So that's all good, but the removal of PGA Tour 13's offensive unlock system, in which chunks of on-disc content were hidden away from users, is perhaps the biggest cause for celebration. Make no mistake, EA Sports will still do its best to squeeze you into paying for upcoming DLC, but at least it's no longer trying to implement the kind of monetisation seen in free-to-play games.
That's faint praise, however. The truth is that for all PGA Tour 14's welcome additions and alterations to the blueprint, there's only barely enough to justify a new title. In most cases it feels like EA Sports has desperately fumbled around for ideas to flesh out the bullet points on the back of the box. There's even a short tutorial vid when you fire the game up, highlighting the new stuff in case you miss it.

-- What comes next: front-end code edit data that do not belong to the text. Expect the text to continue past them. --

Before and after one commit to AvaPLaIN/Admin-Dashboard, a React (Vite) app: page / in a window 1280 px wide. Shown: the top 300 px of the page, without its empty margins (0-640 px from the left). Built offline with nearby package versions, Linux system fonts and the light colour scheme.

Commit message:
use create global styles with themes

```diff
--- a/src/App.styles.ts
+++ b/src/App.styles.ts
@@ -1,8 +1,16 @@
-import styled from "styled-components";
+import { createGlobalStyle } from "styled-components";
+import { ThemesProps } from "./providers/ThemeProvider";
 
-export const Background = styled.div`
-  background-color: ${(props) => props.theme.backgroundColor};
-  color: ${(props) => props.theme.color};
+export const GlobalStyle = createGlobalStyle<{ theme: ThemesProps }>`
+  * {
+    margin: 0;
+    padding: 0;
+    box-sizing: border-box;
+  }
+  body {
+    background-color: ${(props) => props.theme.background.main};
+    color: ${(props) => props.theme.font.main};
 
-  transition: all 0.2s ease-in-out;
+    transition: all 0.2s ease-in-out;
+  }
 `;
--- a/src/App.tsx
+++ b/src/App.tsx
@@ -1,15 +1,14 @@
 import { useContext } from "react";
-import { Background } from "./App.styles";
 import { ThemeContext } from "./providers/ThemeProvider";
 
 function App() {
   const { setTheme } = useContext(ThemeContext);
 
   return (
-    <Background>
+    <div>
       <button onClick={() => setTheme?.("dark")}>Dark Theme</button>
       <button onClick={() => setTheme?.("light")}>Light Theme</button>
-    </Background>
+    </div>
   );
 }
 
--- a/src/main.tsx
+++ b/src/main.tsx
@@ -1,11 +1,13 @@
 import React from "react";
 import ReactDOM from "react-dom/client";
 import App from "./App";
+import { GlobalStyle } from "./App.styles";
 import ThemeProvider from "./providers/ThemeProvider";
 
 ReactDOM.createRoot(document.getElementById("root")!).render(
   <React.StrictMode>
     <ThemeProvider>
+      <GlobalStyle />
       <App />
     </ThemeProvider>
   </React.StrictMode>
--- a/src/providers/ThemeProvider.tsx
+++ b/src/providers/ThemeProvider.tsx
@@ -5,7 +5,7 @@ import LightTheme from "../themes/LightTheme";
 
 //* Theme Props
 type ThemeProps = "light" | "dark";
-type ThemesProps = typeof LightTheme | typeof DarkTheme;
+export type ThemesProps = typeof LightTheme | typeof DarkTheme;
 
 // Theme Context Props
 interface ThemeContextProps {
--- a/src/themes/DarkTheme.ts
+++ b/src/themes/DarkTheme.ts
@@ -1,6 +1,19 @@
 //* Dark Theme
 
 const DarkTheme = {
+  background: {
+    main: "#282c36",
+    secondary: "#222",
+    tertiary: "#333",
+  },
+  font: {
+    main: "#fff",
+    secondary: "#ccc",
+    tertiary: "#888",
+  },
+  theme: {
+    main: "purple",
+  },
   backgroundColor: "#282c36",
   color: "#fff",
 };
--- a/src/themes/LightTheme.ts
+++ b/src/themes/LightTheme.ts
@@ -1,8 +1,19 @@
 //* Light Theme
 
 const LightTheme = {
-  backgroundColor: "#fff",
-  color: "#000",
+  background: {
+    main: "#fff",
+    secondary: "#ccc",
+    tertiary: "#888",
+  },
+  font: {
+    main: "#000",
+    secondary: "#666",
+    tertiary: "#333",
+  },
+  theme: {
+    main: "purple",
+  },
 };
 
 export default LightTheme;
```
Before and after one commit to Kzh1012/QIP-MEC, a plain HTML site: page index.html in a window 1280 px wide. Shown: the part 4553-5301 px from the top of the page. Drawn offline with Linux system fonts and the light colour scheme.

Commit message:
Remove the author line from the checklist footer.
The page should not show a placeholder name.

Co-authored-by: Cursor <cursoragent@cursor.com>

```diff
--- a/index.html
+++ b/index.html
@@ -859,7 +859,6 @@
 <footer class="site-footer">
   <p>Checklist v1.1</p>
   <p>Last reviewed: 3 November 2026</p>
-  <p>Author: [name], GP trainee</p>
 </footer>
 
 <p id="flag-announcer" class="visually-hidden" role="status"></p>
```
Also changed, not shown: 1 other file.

The achievement list follows a similar pattern. They've stripped out the more annoying challenges, like last year's 'Unstoppable!', and popped in a couple more creative efforts building on the game's new day/night options, like Howl at the Moon, but the result remains hugely familiar. It's marginally better, just not that different.
Hard to wholeheartedly recommend, yet undoubtedly an improvement over its predecessor, Tiger Woods PGA Tour 14 is an enjoyable and solid game. The next generation of consoles may be arriving just in time, however, because we're not convinced the series has anything more to give.
Despite yearly iterations, EA Sports still hasn't managed to get the commentary and crowd noises to sync properly with the action. It's annoying and smacks of amateurism.
Marginally better than last year, but still lacklustre, PGA Tour's visuals at least gain from some of the ageing effects rolled out for Legends of the Majors. Otherwise, they're utterly uninspiring.
The swing system has been adjusted yet again, but to no great effect. 'Golfer types,' allowing specialities like power, control and trajectory, feel like needless tinkering.
With Legends of the Majors, the improved online tournament and the taming of last year's horrible unlocks system, PGA Tour 14 is a step up. You certainly couldn't want for more modes and options.
Some fun achievements have been built around the game's largely pointless day night settings, but this is essentially the same list they've been trotting out for years.
Legends of the Masters dips into the sport's past, drawing on the power of its players and its history for one of the PGA Tour's best new features in recent years. Much of the rest of the additions, however, have little or no impact. Tiger Woods PGA Tour 14 is decent, but do we really need another EA golf game?